◆ About this exercise ◆
Bring together every line in the data that includes "justify".
>>>
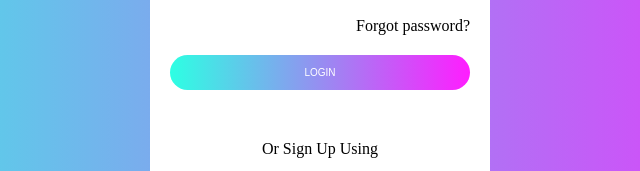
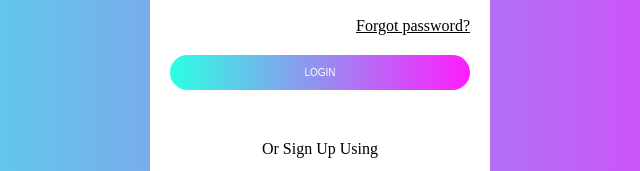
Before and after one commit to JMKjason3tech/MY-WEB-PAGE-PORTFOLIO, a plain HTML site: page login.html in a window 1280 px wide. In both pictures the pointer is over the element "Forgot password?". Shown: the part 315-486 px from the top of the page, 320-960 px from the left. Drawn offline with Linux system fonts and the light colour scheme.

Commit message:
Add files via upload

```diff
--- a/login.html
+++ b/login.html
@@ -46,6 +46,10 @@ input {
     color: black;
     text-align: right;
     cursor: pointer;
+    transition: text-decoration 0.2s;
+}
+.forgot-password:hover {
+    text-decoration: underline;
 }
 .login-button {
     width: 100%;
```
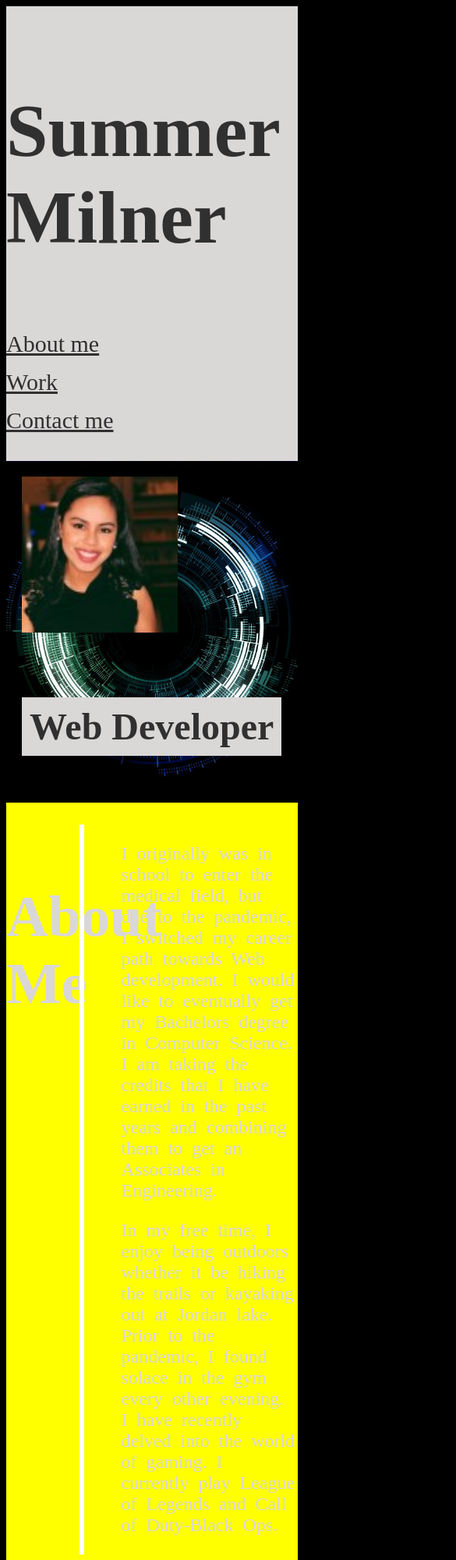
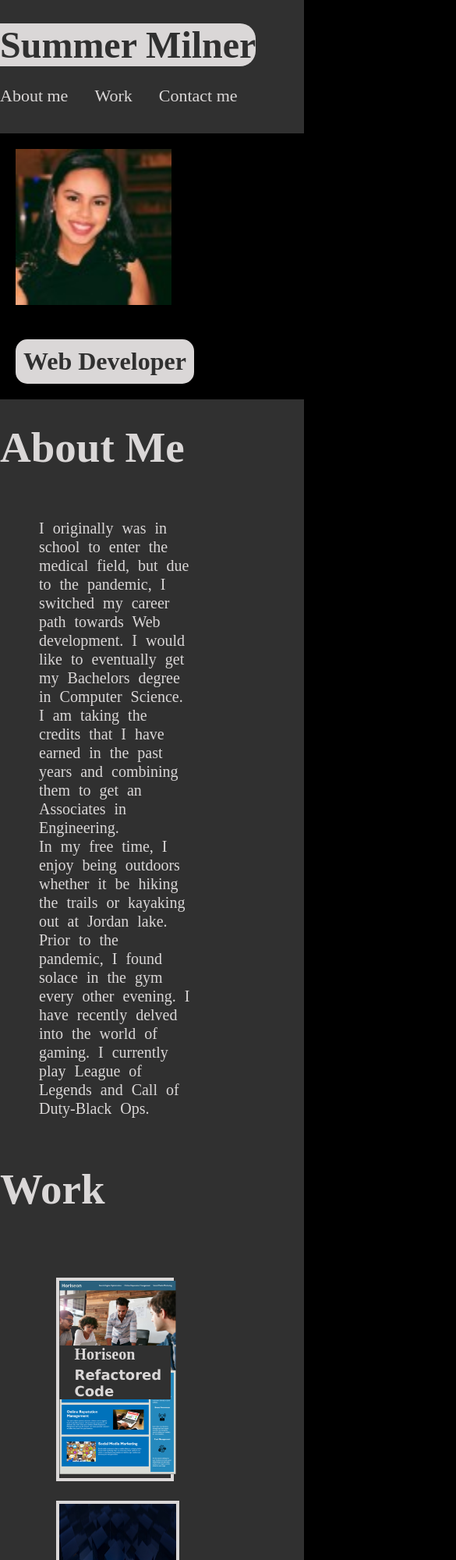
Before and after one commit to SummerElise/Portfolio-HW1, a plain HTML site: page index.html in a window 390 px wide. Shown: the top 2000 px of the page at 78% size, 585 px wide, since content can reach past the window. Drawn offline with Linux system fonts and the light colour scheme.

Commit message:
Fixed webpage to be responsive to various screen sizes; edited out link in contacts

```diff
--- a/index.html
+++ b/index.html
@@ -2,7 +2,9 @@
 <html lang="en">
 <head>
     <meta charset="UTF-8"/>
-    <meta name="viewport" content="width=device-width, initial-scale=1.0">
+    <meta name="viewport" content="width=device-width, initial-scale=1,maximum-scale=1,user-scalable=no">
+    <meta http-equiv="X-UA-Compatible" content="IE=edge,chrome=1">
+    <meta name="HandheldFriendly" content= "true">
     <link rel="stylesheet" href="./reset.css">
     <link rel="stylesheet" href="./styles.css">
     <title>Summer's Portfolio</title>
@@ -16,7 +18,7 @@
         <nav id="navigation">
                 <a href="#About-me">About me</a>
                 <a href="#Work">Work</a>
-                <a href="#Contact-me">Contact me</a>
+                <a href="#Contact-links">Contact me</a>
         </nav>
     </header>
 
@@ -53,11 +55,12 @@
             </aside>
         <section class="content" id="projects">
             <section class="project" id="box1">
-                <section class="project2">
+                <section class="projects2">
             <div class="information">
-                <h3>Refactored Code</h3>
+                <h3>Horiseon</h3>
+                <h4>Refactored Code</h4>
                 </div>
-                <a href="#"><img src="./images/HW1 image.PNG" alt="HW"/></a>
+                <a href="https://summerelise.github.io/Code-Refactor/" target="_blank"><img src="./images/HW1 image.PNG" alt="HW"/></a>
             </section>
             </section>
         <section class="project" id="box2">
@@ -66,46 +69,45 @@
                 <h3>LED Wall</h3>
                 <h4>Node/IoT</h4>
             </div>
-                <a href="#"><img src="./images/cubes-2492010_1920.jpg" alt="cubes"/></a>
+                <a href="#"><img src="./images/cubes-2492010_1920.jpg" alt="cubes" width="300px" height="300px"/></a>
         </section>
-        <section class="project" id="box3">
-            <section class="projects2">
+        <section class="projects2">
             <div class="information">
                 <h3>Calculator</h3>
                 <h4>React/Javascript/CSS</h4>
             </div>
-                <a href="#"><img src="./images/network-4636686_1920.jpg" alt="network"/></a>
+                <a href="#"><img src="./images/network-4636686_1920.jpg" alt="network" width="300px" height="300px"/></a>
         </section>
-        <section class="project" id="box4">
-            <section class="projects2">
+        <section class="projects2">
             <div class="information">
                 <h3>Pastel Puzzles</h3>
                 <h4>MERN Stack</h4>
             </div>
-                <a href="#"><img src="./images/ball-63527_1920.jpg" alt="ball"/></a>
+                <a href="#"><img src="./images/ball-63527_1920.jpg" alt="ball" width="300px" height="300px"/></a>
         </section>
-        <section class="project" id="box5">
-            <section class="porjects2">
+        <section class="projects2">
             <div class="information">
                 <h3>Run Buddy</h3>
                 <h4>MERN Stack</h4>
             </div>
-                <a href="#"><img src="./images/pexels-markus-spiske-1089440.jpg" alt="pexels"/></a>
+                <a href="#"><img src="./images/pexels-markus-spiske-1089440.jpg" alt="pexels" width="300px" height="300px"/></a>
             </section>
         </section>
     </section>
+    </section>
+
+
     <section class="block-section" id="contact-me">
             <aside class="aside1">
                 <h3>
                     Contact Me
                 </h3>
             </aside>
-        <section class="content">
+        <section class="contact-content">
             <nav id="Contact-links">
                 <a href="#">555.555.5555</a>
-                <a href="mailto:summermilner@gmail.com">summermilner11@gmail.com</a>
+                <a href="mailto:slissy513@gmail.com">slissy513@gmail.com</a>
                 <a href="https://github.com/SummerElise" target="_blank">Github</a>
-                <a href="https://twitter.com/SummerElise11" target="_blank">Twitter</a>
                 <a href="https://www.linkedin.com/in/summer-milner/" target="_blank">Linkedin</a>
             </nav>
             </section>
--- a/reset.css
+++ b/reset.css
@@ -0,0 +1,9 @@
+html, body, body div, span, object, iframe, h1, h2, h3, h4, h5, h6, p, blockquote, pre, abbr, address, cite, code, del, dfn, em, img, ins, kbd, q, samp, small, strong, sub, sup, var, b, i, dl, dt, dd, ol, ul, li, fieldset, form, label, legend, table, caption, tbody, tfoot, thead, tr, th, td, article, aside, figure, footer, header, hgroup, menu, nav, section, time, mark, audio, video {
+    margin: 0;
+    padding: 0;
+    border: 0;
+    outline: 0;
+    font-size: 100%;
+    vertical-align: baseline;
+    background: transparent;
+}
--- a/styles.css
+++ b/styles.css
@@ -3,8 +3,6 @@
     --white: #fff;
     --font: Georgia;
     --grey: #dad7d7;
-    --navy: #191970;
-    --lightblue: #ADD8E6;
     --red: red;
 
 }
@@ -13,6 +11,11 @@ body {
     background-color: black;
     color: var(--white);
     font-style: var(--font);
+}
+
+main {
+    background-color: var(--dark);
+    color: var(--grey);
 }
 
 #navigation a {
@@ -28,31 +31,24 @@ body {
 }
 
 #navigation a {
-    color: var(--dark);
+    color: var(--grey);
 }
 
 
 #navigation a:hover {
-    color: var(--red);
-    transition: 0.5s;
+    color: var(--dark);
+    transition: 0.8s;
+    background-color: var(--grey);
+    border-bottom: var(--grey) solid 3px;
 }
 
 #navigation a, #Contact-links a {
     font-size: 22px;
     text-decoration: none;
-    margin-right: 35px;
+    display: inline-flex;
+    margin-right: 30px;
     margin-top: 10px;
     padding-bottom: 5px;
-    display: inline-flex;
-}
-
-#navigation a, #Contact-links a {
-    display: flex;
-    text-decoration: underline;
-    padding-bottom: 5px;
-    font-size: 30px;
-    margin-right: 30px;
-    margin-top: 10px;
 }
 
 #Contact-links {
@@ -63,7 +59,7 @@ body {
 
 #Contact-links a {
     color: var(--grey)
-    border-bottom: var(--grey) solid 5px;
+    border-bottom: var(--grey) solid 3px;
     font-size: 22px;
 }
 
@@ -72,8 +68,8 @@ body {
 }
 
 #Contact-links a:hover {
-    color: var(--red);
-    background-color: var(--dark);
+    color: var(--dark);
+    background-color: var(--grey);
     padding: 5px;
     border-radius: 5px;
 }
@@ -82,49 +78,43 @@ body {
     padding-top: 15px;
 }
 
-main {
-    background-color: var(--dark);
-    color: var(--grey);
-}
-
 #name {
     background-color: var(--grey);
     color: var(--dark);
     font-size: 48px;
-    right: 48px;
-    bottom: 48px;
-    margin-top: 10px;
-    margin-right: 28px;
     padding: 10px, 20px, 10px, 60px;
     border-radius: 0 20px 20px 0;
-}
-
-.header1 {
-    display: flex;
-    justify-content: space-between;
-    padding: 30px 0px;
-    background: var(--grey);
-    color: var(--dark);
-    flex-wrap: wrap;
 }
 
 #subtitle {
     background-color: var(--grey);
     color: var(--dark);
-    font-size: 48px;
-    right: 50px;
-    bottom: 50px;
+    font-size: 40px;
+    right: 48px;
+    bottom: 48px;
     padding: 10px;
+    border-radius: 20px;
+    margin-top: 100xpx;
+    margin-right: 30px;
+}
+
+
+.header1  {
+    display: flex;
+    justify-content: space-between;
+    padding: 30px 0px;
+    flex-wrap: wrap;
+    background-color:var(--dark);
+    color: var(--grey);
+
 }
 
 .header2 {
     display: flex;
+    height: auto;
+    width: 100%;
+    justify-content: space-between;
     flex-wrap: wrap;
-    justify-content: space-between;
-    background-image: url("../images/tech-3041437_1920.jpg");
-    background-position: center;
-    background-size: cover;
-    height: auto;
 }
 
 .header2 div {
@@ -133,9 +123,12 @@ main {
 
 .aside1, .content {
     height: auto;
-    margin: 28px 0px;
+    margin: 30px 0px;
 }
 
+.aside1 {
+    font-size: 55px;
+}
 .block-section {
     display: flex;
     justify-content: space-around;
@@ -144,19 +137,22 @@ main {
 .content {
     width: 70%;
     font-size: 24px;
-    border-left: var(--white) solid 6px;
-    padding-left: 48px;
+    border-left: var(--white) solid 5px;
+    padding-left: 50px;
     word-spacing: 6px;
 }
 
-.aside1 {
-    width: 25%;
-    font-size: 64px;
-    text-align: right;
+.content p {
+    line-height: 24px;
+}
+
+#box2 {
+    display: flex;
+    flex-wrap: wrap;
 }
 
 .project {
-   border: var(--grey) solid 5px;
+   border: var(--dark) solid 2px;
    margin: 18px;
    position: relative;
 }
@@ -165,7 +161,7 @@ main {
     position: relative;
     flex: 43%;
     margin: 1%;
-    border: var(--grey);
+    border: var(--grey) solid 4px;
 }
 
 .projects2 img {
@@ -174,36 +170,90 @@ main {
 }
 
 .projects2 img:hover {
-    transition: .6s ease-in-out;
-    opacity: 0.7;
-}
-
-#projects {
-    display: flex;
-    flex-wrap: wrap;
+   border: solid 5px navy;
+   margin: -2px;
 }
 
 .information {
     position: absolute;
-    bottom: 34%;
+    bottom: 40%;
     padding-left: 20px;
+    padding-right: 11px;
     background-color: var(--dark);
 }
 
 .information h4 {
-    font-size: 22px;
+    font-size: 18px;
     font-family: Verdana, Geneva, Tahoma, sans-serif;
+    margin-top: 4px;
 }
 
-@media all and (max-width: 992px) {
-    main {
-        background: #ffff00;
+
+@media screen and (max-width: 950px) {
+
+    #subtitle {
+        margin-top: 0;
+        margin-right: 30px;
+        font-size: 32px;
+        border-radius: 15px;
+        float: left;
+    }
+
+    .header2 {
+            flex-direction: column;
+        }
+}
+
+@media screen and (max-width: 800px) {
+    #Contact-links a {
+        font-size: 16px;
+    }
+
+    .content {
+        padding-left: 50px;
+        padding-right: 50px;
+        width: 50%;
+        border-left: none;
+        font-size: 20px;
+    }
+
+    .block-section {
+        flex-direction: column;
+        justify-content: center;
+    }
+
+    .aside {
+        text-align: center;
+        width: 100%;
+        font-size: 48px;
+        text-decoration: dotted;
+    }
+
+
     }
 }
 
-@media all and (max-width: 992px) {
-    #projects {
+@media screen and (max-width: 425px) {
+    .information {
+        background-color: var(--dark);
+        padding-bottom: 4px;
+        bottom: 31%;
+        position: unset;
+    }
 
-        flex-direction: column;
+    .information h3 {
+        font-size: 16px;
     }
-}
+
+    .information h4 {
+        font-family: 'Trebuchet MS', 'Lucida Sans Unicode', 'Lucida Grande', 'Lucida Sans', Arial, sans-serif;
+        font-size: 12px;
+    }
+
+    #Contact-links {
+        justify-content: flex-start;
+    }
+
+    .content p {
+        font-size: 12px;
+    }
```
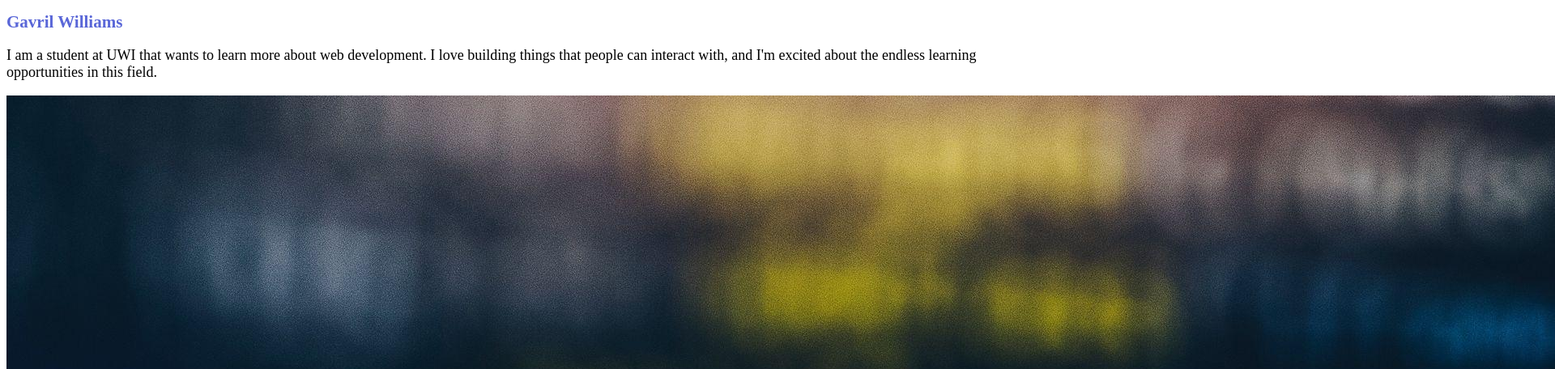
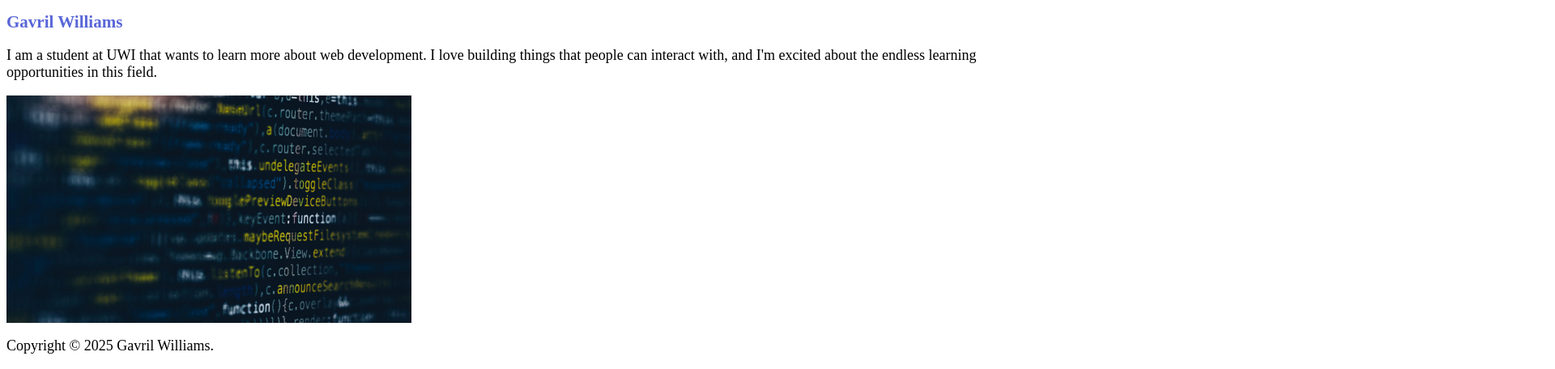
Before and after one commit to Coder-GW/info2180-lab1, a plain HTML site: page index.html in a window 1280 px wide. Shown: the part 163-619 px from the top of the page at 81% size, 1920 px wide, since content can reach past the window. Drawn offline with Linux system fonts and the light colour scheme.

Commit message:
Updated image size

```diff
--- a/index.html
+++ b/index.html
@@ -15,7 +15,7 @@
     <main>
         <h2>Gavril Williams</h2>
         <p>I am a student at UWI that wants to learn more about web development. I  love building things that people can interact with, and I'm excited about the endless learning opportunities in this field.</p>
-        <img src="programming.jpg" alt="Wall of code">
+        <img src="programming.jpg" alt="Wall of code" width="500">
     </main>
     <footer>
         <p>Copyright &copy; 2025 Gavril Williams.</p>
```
<<<
◆ Exercise solution ◆
-    justify-content: space-between;
+    justify-content: space-between;
+    justify-content: space-between;
-    justify-content: space-between;
     justify-content: space-around;
+        justify-content: center;
+        justify-content: flex-start;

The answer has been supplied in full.